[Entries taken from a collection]
************
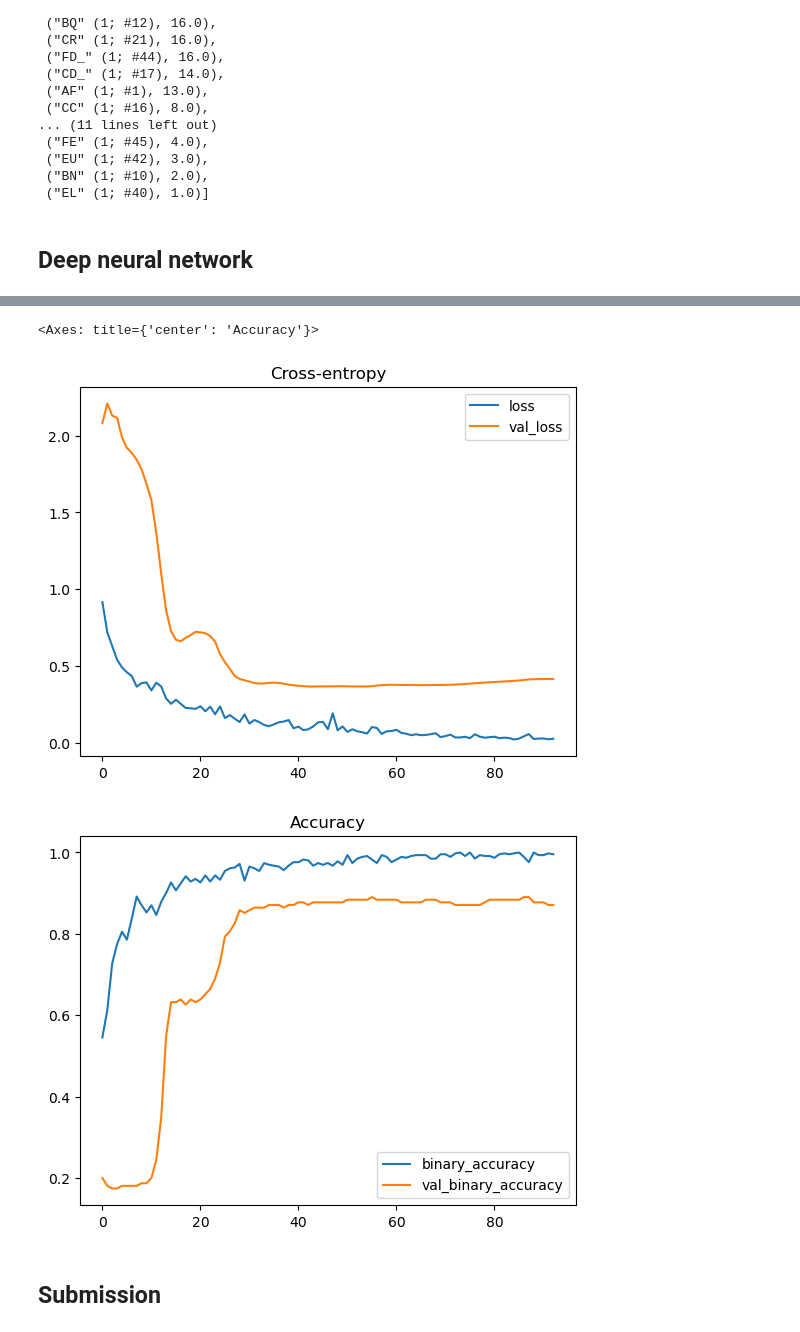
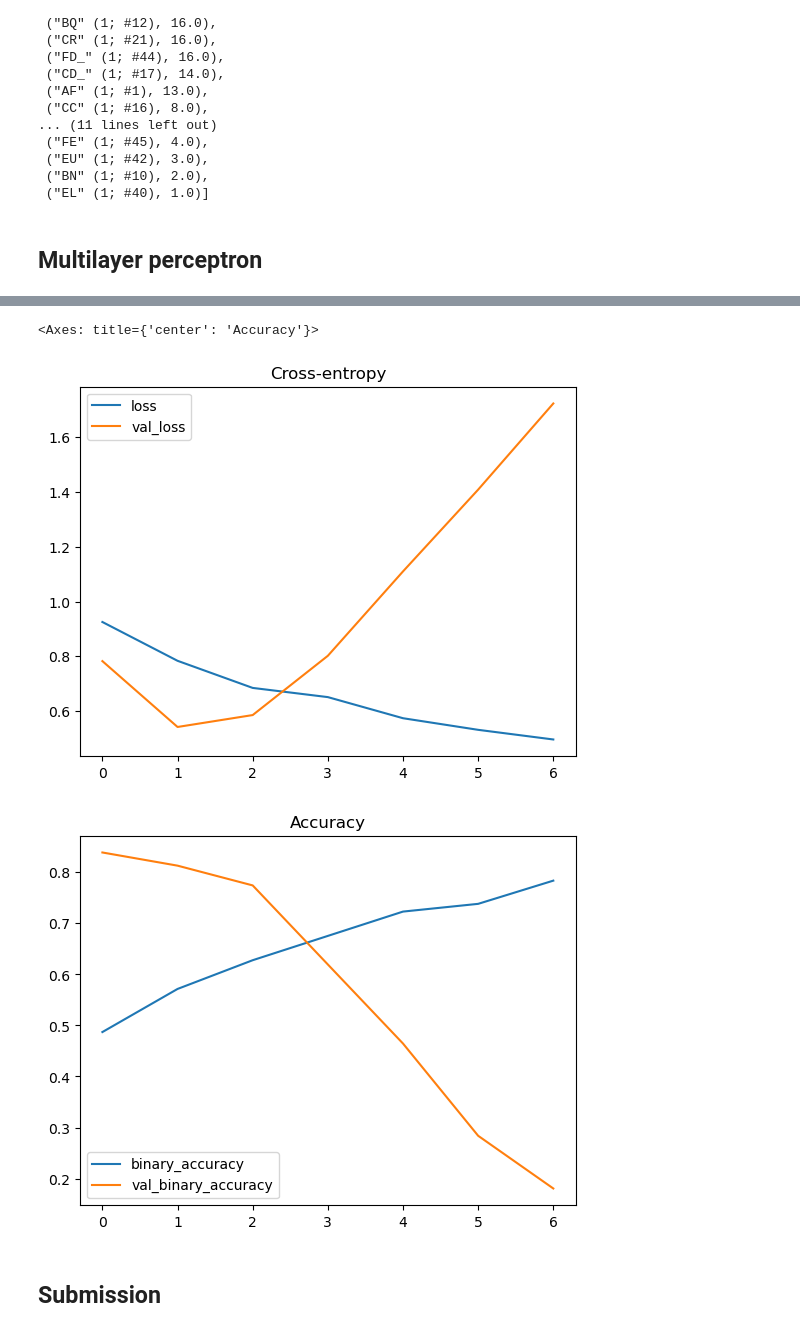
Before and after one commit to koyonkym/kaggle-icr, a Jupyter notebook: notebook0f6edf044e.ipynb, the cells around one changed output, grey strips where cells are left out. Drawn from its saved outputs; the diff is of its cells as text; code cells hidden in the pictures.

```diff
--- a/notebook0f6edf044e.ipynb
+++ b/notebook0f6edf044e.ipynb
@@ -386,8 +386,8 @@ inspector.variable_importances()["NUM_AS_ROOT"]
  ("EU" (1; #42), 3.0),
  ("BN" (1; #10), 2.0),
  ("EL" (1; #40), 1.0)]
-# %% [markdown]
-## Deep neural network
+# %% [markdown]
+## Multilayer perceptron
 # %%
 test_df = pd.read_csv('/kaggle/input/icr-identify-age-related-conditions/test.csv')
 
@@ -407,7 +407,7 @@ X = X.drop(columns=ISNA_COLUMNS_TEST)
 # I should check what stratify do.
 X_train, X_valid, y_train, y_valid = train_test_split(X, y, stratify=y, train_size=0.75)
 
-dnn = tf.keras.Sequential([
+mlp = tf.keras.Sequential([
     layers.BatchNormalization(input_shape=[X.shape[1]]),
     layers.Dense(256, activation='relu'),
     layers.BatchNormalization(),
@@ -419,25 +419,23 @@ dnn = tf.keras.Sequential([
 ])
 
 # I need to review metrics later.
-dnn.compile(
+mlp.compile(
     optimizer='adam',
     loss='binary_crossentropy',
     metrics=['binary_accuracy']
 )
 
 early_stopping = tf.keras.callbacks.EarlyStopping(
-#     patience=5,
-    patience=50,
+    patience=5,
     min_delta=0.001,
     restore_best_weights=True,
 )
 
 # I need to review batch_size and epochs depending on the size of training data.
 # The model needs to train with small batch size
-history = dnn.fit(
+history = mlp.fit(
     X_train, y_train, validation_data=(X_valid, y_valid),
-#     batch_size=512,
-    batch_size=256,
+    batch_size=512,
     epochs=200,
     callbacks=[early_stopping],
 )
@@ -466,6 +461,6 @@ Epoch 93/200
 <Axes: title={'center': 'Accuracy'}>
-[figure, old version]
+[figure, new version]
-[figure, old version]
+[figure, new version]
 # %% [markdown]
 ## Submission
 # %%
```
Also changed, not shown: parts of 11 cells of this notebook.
************
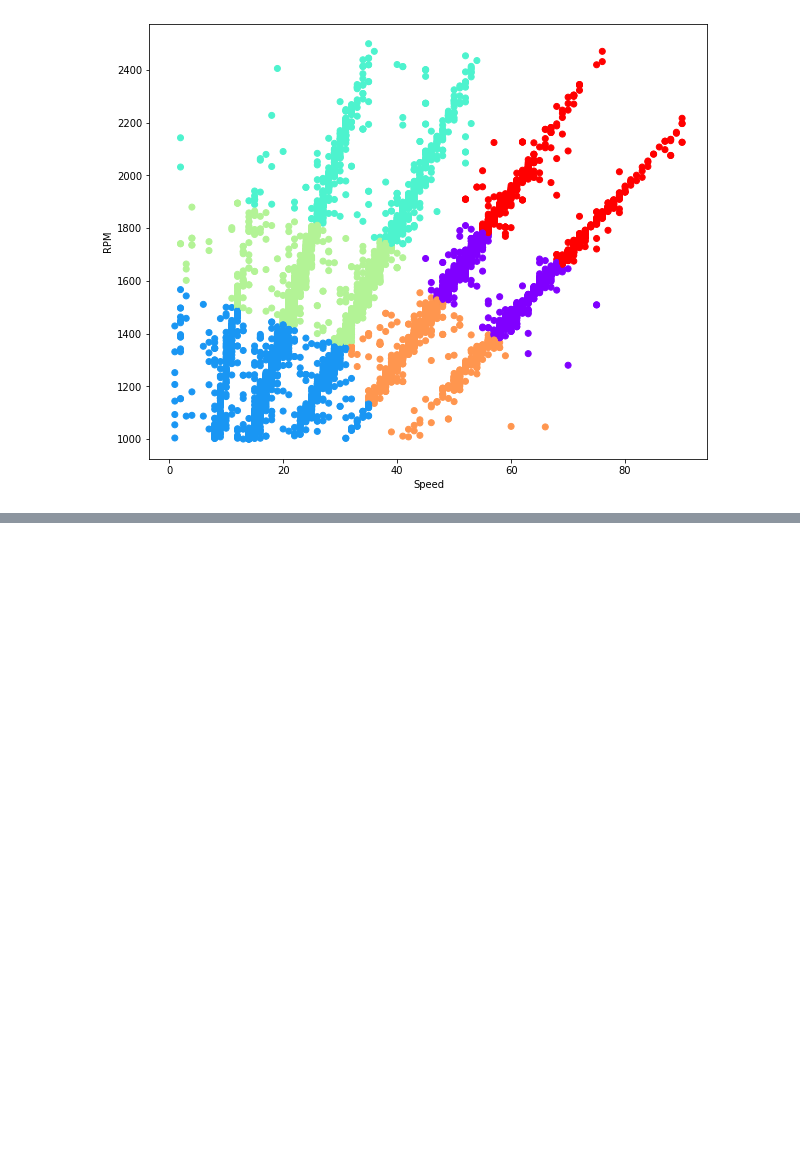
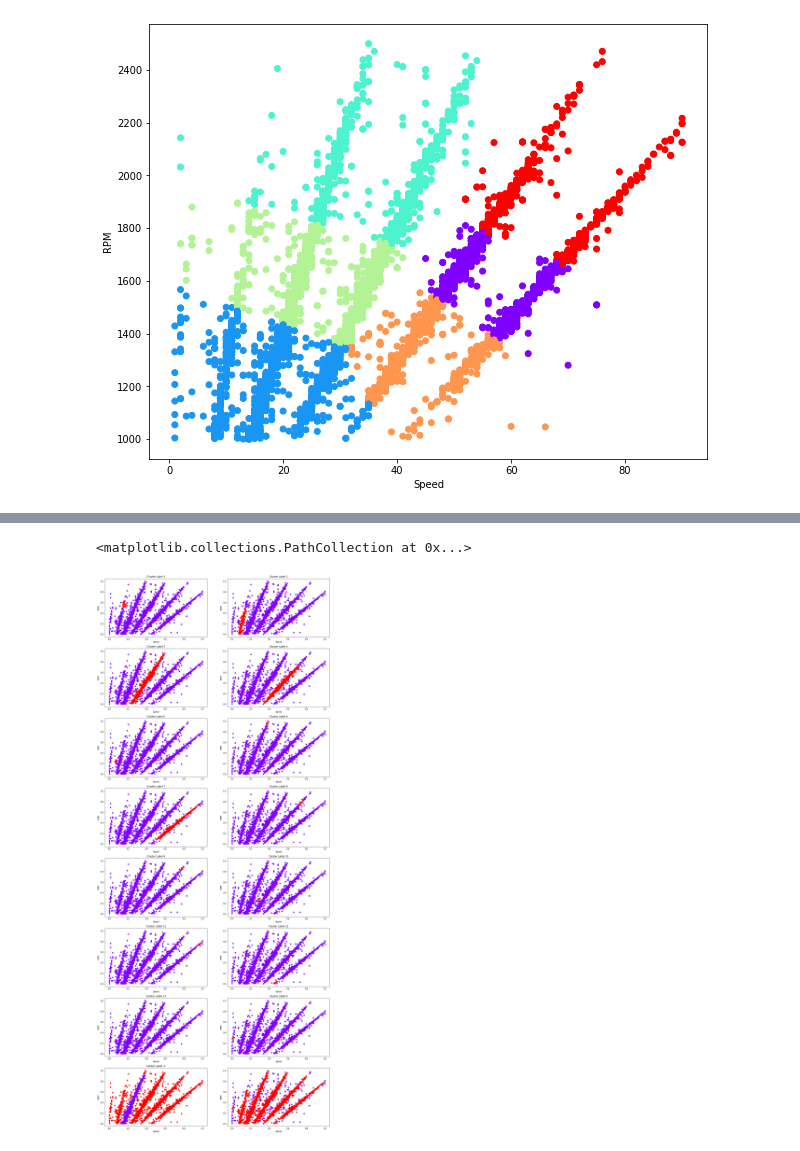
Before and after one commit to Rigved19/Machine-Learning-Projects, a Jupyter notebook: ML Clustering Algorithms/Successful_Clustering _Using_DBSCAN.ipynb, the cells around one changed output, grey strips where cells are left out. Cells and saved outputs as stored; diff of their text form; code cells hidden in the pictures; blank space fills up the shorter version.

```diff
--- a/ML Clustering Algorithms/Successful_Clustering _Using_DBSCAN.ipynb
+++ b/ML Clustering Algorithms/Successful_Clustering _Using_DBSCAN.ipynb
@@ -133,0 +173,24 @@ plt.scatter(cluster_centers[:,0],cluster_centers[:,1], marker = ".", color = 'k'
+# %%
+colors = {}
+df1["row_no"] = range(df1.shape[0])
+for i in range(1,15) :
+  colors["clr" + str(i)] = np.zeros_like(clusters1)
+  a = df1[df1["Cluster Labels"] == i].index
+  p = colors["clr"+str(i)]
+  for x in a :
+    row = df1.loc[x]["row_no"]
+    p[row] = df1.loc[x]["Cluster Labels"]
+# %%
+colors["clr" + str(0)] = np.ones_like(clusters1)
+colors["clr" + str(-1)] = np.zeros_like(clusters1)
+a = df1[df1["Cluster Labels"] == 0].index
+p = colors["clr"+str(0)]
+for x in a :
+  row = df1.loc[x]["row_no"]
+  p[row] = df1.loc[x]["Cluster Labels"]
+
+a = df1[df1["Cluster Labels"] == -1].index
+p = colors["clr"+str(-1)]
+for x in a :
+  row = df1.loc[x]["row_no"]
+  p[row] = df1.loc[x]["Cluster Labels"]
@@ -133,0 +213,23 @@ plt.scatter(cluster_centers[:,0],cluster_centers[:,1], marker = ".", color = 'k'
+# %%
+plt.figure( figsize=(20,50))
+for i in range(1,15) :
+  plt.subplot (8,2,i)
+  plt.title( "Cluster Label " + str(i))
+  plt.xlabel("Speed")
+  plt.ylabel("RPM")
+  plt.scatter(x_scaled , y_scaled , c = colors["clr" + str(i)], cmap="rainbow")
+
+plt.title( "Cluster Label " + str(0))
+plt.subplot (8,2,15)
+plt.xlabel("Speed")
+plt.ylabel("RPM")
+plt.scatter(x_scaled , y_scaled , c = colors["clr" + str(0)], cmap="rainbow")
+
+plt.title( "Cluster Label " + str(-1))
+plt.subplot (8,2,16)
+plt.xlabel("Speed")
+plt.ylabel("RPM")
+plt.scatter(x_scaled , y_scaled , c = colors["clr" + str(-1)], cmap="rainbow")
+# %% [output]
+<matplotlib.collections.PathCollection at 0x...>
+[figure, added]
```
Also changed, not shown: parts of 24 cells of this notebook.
************
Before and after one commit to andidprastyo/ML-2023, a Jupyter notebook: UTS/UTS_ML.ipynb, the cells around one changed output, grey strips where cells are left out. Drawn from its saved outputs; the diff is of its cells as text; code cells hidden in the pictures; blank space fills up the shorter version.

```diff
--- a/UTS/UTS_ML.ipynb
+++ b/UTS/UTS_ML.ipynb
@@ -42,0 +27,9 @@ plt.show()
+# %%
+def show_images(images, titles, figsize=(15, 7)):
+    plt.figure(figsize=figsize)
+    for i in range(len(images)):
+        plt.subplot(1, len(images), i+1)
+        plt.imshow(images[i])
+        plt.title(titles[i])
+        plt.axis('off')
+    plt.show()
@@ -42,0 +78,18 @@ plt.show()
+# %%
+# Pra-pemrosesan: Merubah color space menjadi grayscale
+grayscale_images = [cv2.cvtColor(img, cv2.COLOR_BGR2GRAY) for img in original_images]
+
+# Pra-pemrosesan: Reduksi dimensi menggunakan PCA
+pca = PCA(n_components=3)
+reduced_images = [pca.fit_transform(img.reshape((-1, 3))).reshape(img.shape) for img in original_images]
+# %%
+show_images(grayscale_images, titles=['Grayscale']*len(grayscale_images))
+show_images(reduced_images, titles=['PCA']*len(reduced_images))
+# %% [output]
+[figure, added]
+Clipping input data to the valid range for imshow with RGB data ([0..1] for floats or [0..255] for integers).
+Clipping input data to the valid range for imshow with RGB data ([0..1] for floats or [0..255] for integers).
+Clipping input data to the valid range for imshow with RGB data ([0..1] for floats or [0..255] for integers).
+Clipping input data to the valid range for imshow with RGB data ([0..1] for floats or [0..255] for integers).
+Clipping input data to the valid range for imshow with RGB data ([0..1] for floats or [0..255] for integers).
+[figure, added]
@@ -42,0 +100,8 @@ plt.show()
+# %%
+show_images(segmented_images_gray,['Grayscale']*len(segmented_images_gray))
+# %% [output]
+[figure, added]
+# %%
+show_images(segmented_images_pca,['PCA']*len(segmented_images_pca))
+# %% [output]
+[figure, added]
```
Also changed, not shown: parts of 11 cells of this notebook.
************
**What needs to be done:** Copy all lines from the entries that contain the word "callbacks".

**Result of the task:**
 early_stopping = tf.keras.callbacks.EarlyStopping(
     callbacks=[early_stopping],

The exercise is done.